The Israelites needed this book to remind them of all that God had done for them - He had brought them back from exile, and given them good leaders to rebuild the temple. In the book of Ezra, we will read about two of these leaders: Zerubbabel and Ezra. And in the next part of the book we will read about the third leader, Nehemiah. 


This book picks up after the Babylonian exile and tells us about what happened after the people returned to Jerusalem and rebuilt their lives there. It begins about 50 years after the exile first happened. This could be read as the next step in the story that ended in 2 Kings. The Israelites, the people of God, had their own kingdoms rise and fall, which led them to be far from God. The consequence of their sin was exile to Babylon - what would happen next? Let’s find out. 


Historical in nature, the book of Ezra gives us the stories of the first two leaders who are tasked with rebuilding the temple. Each leader’s part has 3 parallel points of focus: 

1. The king of Persia is prompted by God to send the leader to Jerusalem 
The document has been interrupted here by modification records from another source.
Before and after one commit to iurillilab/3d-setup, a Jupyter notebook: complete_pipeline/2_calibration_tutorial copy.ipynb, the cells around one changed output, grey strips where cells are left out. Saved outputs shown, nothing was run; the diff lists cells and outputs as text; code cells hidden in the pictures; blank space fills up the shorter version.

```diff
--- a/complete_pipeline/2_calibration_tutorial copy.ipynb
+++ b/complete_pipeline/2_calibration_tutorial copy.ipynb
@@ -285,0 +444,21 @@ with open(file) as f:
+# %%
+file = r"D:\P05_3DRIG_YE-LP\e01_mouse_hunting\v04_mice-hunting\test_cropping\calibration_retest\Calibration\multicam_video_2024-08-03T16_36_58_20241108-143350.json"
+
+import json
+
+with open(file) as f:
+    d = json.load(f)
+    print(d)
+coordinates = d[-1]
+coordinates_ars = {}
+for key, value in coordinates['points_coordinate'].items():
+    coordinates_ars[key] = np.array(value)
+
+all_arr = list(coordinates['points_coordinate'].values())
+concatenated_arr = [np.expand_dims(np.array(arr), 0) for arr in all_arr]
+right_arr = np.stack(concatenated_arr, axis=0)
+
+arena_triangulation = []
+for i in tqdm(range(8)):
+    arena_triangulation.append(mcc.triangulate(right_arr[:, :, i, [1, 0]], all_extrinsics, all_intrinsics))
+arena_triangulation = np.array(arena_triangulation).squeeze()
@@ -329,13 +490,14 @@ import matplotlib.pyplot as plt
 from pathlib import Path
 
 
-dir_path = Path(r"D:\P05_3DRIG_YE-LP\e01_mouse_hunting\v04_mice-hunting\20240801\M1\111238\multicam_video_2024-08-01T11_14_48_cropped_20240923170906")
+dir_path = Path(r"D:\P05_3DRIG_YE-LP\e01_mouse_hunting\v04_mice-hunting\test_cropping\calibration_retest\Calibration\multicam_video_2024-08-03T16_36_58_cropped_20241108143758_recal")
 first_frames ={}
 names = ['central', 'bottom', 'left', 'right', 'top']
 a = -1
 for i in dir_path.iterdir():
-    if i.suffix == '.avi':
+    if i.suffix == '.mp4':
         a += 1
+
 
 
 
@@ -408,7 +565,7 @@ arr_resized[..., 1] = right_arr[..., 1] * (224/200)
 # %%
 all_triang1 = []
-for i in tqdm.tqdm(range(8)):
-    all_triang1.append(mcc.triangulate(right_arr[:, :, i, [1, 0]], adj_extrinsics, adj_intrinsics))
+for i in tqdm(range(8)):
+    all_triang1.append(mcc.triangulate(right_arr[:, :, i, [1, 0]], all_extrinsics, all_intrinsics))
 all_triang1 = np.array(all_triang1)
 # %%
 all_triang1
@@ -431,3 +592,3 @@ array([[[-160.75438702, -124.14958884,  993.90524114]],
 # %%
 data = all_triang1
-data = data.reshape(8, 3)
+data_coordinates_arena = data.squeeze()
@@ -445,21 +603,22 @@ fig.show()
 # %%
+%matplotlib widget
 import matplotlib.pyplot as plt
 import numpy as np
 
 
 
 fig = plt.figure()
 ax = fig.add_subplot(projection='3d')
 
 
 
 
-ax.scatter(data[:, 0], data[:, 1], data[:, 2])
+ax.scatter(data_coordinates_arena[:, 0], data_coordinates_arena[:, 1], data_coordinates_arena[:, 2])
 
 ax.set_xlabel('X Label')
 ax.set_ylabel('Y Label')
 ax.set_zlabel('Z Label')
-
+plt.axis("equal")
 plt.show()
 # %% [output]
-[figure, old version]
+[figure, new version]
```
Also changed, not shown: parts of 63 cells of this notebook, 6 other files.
2. The leader encounters opposition and push-back, which is overcome

3. There is an anti-climatic end

(revelation)  -  contemplate / reflect on our own lives

Key verse:

The Lord had filled them with joy by changing the attitude of the king of Assyria so that he assisted them in the work on the house of God.

— Ezra 6:22 NIV


In this verse, we read about how God changed the attitude of the king. What does this say about God’s power? Does his power only extend to the people who love him? Have you ever prayed that God can change a circumstance, or change somebody’s attitude? Also, note that the purpose of the Israelites was not for their own gain, but it was to glorify God.

(transformation)  -  respond with creative worship action  

Drawing prompt:

Hope is a big theme in this book, and in most of the Old Testament scriptures. There are prophetic hopes that the people had after the exile… like the rule of a Messianic king, and like rebuilding the new temple, and that God’s rule would come over all the nations. 

Open a new page in your journal and write at the top: Hope for the future. On the page, use pencils and paint to illustrate the prophetic hopes that the people of God were holding on to. Also show how these hopes have been crushed by their circumstances, like being exiled to Babylon.

If you're using JournalOwl's modern interactive eReader, open the electronic drawing pad. Your image will automatically save to your online Bible Journal.

Bible Journey with JournalOwl:

Here are some questions / prompts provided by the JournalOwl community. 

  • What were the Israelites obeying by building the altar in verse two? (Ezra 3:2)
  • What did the Israelites do when they had completed their building project? (Ezra 3:3)

Follow this link to dive into this book with an online Bible Study group.

Writing prompt:

Let’s study the anticlimax of Zerubbabel’s temple rebuild: 
Read the accounts of when the temples were dedicated in Leviticus 9, and 1 Kings 8. What differences do you see in God’s presence manifesting between those accounts and the one in Ezra 3:10 onwards. In the previous two God comes as a cloud and the whole experience is one of holiness and awe. What feelings do you see in the account in Ezra 3? 

Write down a short paragraph explaining why the elders might have reacted to Zerubbabel the way that they did. Have you been in a situation where you expected God to show up in a big way and then he did not? Should we be content with religious gatherings where God’s presence is not tangibly present at all? Where was God - can you find a difference between these accounts that could help us understand why God did not show up in the same way?


God, I want to thank you for the book of Ezra. Thank you for being so interested in the day-to-day details of the lives of those who love you. Help me to seek your presence more and more each day. Let my response to this text be worship unto you!